Started in Oviedo by the Optimist Club in 2010, the Sunshine Dance Club is modeled after similar dances offered in Altamonte Springs, where special needs-mom Sargent would take her daughter Julia. Recognizing the need for a more local event, she proposed the idea to the Optimist Club and then to the city. From there she’s contacted other different local charities to sponsor the event each month.

“On top of what we’re doing for the kids, we want to get the community aware of the people in their community with special needs and to get comfortable with them,” she said.

Helpful Hands, an Oviedo organization that focuses on helping to improve the quality of life status for local people in need, sponsors two of the dances a year.

For more information about the Oviedo – Winter Springs Optimist Club, including how you can get involved with the monthly Sunshine Dances, visit For a schedule of upcoming Sunshine Dances, visit

To learn more about Helpful Hands, visit

“Imagine how intimidating life is when you just want to dance, but you always have to worry about being maybe laughed at or judged,” Helpful Hands President and Co-founder Regina Bereswill said. “This way we kind of help to break down that barrier.”

“It gives them that ray of sunshine, that sense of normal,” adds Helpful Hands board member and Oviedo City Councilwoman Cindy Drago.

Sponsoring the event, the organization rallies its volunteers to provide food, prizes and fun for the kids and parents that come out to dance away their differences.

“It’s nice because this is the place they get to come and don’t have to worry about anything… there’s no inhibitions,” said Jasmine Decker, who regularly attends the dances with her brother.

But the fun isn’t limited to those who are out their dancing, says Oviedo-Winter Springs Optimist Club member and Sunshine Dance volunteer David Pudles.

“You can be having the worst day in the world, and you come here and your attitude totally changes,” he says, a broad smile on his face.

Looking around the room during the dance, you’d be hard pressed to find a face without a smile. But when Sargent looks out on the 100 smiling faces and starts to reflect on what this dance really means to each of them, her daughter included, she can’t help but get emotional.

“It’s just so great to see them having fun.

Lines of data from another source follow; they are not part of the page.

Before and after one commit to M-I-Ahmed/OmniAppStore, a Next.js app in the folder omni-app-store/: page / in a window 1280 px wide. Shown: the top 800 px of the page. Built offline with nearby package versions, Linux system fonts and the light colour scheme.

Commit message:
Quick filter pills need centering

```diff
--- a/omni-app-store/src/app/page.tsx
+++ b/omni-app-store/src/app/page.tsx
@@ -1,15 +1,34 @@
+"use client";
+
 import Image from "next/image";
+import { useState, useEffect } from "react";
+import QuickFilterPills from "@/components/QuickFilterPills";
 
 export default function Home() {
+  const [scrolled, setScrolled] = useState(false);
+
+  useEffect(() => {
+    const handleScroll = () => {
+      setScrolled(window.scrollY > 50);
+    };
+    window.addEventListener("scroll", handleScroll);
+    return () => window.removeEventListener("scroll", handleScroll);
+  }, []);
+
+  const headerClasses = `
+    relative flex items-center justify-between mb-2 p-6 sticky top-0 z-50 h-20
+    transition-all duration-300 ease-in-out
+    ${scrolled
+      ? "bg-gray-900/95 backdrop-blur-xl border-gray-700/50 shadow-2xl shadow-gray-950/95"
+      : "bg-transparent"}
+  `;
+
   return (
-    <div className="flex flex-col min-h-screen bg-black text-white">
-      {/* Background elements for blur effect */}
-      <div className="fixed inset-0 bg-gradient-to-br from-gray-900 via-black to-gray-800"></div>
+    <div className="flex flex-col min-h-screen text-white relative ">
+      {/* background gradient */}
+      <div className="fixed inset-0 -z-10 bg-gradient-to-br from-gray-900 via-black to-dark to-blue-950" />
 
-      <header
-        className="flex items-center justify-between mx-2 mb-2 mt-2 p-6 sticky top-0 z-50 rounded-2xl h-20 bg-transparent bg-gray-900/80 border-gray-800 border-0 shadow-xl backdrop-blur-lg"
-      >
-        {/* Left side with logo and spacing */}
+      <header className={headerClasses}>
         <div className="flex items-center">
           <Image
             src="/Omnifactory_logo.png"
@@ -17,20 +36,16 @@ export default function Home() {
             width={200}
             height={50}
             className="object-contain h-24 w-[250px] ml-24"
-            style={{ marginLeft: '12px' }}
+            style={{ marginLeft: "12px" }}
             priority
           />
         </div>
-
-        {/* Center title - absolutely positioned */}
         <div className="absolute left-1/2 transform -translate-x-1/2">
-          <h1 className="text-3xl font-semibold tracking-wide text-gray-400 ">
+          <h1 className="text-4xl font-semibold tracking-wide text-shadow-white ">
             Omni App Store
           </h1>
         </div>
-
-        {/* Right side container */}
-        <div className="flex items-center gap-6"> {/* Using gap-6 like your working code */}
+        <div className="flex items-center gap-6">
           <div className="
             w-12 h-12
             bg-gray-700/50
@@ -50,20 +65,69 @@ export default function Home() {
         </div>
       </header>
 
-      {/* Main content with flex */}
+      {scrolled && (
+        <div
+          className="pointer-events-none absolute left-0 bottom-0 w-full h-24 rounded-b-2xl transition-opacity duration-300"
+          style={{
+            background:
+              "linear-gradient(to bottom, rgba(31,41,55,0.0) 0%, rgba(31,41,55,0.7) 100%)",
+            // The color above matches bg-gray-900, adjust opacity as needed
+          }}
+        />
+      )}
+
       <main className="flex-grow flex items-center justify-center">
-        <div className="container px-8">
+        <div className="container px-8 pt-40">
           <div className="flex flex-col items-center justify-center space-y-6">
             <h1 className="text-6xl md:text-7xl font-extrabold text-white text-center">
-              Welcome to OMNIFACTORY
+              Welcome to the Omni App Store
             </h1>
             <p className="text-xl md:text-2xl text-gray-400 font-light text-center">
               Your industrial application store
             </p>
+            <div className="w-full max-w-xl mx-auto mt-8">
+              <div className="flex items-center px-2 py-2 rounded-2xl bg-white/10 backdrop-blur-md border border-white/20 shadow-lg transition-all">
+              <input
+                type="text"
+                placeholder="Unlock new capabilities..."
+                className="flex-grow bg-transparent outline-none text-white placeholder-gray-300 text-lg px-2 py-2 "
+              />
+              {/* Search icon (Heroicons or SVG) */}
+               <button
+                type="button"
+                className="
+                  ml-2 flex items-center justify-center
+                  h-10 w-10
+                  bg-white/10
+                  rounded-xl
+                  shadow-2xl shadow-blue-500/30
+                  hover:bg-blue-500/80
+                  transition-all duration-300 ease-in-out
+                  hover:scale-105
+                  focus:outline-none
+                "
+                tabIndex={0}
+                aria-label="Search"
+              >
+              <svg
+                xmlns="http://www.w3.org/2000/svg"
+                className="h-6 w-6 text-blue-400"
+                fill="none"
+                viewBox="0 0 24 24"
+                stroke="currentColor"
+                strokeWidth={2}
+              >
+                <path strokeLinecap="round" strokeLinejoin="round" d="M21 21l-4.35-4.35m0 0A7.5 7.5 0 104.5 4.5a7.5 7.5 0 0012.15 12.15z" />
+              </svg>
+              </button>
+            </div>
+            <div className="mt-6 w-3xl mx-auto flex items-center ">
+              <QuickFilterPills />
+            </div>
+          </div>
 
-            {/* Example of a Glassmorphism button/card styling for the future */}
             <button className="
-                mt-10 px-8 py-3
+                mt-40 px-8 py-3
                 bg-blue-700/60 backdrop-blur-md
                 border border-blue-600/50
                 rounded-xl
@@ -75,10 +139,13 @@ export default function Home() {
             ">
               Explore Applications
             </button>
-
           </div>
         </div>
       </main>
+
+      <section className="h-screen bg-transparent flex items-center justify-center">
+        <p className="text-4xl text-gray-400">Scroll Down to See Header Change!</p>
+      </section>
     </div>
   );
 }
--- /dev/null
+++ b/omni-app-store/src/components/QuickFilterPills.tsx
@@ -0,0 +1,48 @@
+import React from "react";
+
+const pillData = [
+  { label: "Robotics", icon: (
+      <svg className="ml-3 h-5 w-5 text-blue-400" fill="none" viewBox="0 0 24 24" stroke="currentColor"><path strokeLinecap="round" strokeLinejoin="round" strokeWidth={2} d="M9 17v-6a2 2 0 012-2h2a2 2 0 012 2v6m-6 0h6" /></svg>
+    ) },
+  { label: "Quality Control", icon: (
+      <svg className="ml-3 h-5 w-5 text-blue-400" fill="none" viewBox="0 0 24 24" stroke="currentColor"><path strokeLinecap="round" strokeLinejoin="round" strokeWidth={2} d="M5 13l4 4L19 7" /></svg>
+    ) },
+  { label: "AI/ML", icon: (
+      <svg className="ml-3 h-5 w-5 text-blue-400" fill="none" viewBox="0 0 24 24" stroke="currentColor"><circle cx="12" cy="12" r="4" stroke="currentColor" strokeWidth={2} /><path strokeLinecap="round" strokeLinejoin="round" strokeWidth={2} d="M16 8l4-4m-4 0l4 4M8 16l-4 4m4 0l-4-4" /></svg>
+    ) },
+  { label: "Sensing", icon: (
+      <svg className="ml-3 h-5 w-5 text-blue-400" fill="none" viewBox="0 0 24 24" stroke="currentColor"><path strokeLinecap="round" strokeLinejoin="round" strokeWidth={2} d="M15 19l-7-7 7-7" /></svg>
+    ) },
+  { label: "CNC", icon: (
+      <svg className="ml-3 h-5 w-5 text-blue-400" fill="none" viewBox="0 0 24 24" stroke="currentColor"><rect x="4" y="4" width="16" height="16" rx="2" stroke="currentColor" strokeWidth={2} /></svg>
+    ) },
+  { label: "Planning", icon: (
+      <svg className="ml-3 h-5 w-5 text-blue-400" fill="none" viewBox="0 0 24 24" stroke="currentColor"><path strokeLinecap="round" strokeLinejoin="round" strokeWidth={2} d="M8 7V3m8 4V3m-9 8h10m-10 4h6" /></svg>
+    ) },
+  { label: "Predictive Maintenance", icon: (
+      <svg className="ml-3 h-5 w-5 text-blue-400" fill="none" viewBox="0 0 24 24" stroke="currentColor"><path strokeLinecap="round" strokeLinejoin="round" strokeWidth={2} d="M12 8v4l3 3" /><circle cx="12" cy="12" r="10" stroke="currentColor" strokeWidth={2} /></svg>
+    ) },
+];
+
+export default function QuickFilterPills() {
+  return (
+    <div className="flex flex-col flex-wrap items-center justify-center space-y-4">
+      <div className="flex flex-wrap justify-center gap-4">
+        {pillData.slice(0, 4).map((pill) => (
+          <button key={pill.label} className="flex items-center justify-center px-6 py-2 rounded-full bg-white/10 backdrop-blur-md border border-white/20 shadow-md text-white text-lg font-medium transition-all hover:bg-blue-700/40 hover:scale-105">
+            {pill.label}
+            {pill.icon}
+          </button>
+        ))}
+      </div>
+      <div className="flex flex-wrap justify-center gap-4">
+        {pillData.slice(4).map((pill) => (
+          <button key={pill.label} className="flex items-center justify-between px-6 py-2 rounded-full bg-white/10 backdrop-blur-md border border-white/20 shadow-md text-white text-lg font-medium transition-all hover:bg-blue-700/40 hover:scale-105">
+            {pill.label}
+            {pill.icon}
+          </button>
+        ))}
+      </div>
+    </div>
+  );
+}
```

Unless you have a child with special needs…” she says, trailing off to pause and shake away tears. “There’s just not that many places where they can go and really enjoy themselves and have a good time.”

Her daughter Julia says her favorite thing of the dances is getting to hang out with her friends and break it down to the “Macarena,” which she did earlier in the night, her mom busting a move right alongside her.

They may not have all been on beat, been facing the same way or doing the moves in choreographed order, but it’s OK. And they all agree, that’s the whole point.